A Moulton Chapel leukaemia survivor has enjoyed the trip of a lifetime thanks to the Ellen MacArthur Cancer Trust.
Tori Nixon was 19 when she was diagnosed with acute lymphoblastic leukaemia and she underwent six months of intense treatment at Addenbrooke’s Hospital in Cambridge.
Now 21, she is in complete remission and earlier this month spent four days sailing from the Isle of Wight with the charity.
“After my treatment I was super fatigued, I couldn’t really walk longer than ten minutes. It’s taken a huge toll on my body and even now I still have to be careful how I spend my energy,” she said.
“The sailing trip has been great because it’s pushed me to my limit but without going over it. I was kept very isolated throughout my treatment as it was during COVID, so it’s been great to finally meet people with the same life experiences.”
She was among a group of 21 young people who sailed around the Solent with the trust.
“I was anxious no-one would like me or that I would struggle to make friends, but it wasn’t like that at all.
We all instantly connected and I felt like a really valued member of the crew.
“My friends at home have all been very supportive but I do feel there is a lack of understanding. I think you can only really understand if you’ve been through it yourself. I feel so much better about myself now.”
The trust offers sailing and outdoor activities to encourage young people to meet others who have had similar experiences.
It can often be the first time a young person has been away from home and also means they don’t feel like ‘the only one.’
“After treatment I thought I had lost all my ambition, but this has really helped me feel like myself again and realise my dreams are actually still there and I can achieve anything,” said Tori.
The Ellen MacArthur Cancer Trust was founded by the record-breaking yachtswoman Dame Ellen MacArthur in 2003.
“Sailing is just the vehicle.

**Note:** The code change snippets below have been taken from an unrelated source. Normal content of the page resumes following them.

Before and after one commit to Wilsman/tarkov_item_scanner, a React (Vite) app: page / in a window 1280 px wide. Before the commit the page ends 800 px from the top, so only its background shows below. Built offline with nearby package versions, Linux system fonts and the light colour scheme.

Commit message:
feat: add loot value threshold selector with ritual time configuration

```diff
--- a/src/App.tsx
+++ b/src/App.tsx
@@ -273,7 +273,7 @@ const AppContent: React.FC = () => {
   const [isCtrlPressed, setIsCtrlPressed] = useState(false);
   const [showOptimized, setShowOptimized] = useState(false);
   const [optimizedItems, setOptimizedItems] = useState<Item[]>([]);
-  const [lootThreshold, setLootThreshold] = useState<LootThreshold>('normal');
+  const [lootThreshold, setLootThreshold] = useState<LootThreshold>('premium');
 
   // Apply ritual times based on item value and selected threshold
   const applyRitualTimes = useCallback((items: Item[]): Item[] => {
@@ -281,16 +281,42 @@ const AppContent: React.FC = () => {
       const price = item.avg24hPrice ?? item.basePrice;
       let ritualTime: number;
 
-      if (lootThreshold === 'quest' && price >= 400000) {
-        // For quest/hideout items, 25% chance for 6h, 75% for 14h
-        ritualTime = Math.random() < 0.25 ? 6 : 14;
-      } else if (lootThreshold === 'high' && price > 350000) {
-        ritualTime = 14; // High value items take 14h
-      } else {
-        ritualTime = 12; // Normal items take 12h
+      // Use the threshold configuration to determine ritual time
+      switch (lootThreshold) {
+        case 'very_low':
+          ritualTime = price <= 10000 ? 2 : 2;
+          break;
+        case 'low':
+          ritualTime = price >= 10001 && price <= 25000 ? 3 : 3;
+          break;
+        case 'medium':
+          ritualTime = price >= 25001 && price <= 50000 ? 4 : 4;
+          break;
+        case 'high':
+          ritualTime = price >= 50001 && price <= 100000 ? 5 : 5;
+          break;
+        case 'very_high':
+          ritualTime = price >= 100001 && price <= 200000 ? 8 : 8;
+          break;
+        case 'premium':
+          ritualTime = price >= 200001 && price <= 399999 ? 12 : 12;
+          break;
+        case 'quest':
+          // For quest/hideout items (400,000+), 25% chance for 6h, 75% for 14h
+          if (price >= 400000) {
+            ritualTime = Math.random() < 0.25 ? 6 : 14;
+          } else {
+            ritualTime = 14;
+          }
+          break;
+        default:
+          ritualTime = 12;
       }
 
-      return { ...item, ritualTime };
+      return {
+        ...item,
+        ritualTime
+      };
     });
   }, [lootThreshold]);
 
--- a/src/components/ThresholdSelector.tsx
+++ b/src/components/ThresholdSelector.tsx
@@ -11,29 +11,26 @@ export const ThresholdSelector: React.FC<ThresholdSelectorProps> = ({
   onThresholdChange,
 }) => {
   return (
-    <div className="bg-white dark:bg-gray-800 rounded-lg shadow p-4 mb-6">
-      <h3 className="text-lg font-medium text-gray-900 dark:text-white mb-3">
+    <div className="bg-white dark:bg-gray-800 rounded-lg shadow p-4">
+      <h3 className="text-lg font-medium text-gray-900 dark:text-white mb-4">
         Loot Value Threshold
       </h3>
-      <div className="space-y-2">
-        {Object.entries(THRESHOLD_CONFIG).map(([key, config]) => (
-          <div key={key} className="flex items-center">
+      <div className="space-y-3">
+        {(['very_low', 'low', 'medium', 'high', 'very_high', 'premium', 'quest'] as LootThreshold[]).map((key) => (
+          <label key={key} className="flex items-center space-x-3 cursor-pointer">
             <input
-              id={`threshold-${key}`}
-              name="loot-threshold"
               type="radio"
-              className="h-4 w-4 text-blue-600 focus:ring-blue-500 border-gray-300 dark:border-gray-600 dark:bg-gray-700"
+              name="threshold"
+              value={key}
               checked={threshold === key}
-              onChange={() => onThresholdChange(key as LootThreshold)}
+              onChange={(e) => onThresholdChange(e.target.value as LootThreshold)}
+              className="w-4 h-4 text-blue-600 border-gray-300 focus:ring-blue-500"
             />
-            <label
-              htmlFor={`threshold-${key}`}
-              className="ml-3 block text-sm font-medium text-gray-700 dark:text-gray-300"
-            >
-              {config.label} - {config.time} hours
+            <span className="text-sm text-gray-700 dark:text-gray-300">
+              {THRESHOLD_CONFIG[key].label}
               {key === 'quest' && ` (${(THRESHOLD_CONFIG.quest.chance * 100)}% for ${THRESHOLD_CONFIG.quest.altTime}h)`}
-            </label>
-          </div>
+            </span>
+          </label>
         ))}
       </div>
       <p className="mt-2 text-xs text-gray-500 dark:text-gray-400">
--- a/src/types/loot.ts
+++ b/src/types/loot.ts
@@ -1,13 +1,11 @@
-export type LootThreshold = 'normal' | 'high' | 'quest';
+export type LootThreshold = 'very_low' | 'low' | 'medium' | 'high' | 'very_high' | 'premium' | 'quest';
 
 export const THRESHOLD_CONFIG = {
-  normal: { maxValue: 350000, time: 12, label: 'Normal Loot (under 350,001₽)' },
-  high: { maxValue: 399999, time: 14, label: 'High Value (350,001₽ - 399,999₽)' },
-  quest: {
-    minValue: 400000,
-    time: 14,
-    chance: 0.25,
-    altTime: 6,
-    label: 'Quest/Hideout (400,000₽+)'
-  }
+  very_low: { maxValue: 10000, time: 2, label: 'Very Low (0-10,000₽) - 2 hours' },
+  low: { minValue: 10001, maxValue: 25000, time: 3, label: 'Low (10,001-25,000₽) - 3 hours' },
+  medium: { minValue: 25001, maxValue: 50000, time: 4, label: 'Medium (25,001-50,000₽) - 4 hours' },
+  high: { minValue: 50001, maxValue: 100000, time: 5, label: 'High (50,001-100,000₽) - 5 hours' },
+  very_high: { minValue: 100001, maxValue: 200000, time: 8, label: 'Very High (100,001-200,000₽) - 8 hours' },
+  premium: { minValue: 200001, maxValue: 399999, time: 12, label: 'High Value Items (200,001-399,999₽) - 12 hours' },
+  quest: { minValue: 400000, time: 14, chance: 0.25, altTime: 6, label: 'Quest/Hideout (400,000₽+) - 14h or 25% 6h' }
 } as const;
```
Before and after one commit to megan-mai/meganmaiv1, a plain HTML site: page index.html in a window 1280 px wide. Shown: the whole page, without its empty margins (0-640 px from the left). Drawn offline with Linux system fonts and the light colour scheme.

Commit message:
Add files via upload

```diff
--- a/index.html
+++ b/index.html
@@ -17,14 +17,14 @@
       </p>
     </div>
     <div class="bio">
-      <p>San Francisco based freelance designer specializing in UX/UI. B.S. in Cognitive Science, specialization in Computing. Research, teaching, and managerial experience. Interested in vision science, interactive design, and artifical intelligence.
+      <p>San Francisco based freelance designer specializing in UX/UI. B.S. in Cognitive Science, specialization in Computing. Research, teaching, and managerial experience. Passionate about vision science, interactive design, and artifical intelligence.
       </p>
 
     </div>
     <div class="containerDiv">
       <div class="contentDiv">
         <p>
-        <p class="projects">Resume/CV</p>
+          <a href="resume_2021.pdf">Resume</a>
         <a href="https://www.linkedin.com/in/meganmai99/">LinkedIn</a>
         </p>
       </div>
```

On the boat some magic happens. It’s not really the sailing or the water, but the environment being on a boat creates,” she said.